* Corn plunges on global supply glut; pulls wheat futures lower

* Soybeans slump on sharply lower exports, Brazilian competition

* Wheat weaken after U.S. files sanctions against Russia

(Recasts throughout; updates prices, adds comments, changes byline, updates bullets, new headline, changes dateline from previous SINGAPORE/PARIS)

CHICAGO, Feb 23 (Reuters) - Chicago Board of Trade corn futures on Friday fell to $4 per bushel in the front-month contract for the first time since November 2020, as hefty U.S. and global supplies weighed over the market.

Chicago soybean futures also turned lower on supply pressures and as weekly U.S. exports dropped to the lowest since last May, according to government data.

But it is the speed in which corn prices have fallen that has startled growers and market analysts, who say the low prices could impact the U.S. farm economy as producers are finalizing their spring planting plans.

Most CBOT corn futures set new life-of-contract lows. CBOT's March corn futures have plunged more than 9% so far this month, the biggest February percentage dive since 1975.

Meanwhile, projections released by the U.S. Department of Agriculture in October forecast that it would cost U.S. farmers about $4.80 per bushel to raise corn in 2024.

"There is literally nothing holding up the corn market right now, because we just produced too much," said Karl Setzer, partner at Consus Ag Consulting.

"It doesn't matter that we have corn demand, or that ethanol production is up 4.3% from last year, or that feed demand is perking up," he said. "There's just too much corn."

The U.S. Department of Agriculture said weekly U.S. soybean export sales hit a marketing-year low of 55,900 metric tons for 2023/24 in the week to Feb. 15, compared to analysts' estimates for 300,000 to 800,000 tons.

Buyers instead are turning to South America, where Brazilian soybean export prices are at a steep discount to the U.S. - to about $1.50 to $1.70 per bushel lower, traders said.

And CBOT wheat turned lower, following corn, after the U.S. imposed extensive sanctions against top global wheat exporter Russia.

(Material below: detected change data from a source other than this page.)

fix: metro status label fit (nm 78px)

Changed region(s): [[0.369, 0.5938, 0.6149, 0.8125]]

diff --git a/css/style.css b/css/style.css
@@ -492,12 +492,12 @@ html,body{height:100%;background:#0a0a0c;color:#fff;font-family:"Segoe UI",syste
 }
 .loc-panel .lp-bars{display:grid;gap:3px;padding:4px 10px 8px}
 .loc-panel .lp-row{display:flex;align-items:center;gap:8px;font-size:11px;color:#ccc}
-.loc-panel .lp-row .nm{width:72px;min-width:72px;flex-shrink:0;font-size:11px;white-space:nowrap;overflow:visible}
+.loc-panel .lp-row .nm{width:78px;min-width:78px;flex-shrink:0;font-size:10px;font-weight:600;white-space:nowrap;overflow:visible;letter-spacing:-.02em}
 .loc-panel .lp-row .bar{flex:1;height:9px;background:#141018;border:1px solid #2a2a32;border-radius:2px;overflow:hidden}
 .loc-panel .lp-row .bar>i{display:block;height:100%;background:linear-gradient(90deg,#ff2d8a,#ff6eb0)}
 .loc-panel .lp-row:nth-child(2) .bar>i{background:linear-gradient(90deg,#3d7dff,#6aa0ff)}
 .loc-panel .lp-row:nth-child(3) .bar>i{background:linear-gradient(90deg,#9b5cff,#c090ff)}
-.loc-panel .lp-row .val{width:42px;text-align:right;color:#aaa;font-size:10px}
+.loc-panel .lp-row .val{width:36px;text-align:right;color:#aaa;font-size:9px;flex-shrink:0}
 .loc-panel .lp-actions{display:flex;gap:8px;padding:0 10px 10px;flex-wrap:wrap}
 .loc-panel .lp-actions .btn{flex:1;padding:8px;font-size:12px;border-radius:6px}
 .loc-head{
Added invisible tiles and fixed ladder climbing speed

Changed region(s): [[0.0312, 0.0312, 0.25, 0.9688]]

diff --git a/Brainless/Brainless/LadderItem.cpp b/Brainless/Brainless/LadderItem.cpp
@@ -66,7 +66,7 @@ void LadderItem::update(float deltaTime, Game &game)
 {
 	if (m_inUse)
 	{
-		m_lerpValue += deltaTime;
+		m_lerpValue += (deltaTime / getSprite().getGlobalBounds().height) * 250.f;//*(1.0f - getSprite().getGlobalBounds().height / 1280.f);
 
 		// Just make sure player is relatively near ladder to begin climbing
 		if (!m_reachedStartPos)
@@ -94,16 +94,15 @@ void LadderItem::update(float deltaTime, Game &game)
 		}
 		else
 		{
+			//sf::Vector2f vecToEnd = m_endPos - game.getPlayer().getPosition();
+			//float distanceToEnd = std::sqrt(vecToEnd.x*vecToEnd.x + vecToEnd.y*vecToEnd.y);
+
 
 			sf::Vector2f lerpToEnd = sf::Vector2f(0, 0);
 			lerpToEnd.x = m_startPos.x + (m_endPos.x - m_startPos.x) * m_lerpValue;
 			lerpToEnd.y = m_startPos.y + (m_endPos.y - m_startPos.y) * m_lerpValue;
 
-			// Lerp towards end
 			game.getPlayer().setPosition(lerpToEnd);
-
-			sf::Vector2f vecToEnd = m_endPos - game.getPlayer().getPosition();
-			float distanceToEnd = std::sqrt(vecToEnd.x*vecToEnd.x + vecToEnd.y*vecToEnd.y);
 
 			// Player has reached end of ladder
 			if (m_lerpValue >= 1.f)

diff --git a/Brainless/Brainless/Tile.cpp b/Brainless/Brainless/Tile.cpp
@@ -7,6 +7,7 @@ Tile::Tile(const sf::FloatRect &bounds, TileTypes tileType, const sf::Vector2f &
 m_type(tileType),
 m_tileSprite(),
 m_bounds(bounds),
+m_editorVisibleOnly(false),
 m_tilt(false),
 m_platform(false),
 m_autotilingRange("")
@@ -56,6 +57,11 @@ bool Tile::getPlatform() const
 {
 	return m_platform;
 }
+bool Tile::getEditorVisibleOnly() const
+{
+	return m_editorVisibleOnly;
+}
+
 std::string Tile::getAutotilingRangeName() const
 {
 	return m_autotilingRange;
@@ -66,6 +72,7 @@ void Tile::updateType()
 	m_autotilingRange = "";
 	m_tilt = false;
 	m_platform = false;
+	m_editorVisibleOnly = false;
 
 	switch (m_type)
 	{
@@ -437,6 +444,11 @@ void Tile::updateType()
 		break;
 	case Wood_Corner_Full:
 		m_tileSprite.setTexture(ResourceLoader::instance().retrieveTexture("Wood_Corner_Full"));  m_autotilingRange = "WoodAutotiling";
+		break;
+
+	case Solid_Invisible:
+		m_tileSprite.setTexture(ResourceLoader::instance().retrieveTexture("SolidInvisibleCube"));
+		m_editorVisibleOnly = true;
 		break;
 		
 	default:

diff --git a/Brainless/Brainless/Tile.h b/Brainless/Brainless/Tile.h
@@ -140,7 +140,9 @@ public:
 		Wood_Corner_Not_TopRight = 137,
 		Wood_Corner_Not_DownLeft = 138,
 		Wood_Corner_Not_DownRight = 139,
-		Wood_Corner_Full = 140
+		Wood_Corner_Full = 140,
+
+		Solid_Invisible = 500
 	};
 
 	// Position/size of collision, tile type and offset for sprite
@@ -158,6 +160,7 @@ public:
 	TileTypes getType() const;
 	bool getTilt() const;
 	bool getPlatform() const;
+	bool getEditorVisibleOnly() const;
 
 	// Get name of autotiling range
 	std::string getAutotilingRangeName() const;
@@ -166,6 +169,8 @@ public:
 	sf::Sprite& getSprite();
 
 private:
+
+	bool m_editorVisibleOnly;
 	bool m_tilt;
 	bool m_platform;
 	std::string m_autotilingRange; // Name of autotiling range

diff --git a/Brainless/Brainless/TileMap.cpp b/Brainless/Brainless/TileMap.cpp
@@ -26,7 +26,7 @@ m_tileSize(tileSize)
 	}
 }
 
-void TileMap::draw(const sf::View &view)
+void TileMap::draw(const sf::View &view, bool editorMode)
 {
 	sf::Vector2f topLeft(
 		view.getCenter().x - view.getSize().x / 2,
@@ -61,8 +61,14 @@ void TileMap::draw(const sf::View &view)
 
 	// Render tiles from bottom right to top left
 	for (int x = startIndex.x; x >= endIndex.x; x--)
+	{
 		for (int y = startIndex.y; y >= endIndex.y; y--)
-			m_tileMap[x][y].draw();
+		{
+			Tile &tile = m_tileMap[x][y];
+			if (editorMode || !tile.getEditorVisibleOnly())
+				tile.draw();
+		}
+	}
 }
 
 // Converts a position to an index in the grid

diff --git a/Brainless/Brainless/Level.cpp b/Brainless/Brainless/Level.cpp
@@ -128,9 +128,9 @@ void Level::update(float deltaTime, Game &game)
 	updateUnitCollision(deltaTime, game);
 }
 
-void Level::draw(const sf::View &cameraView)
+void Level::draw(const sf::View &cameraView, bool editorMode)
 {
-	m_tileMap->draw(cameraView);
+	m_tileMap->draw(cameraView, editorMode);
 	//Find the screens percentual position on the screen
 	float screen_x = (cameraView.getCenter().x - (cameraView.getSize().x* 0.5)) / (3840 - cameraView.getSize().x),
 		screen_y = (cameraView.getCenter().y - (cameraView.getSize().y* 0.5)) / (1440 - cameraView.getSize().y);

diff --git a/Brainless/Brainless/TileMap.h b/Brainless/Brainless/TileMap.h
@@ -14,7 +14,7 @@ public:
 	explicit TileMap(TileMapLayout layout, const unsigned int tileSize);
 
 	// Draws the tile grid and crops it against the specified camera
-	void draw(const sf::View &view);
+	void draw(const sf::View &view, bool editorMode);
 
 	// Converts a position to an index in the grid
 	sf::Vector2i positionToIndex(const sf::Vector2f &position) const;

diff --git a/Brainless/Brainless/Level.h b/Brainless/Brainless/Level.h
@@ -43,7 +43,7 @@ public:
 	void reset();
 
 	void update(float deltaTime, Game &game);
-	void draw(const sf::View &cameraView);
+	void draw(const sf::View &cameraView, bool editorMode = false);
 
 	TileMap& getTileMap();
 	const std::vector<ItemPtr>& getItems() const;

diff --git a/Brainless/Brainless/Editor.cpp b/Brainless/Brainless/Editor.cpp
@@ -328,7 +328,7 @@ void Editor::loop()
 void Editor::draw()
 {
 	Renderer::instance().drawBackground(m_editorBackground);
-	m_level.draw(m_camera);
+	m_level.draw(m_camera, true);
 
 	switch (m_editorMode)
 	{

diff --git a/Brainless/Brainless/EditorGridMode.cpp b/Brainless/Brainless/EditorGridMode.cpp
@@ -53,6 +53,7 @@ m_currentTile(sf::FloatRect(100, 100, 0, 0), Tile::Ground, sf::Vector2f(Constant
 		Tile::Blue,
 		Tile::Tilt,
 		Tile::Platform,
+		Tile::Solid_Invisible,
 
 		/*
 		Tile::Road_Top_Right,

The most-active soybean contract on the Chicago Board of Trade (CBOT) was down 1.08% at $4.14 a bushel, while wheat was down 1.64% at $5.69-3/4 a bushel. (Reporting by Naveen Thukral; Editing Eileen Soreng, Krishna Chandra Eluri and Josie Kao)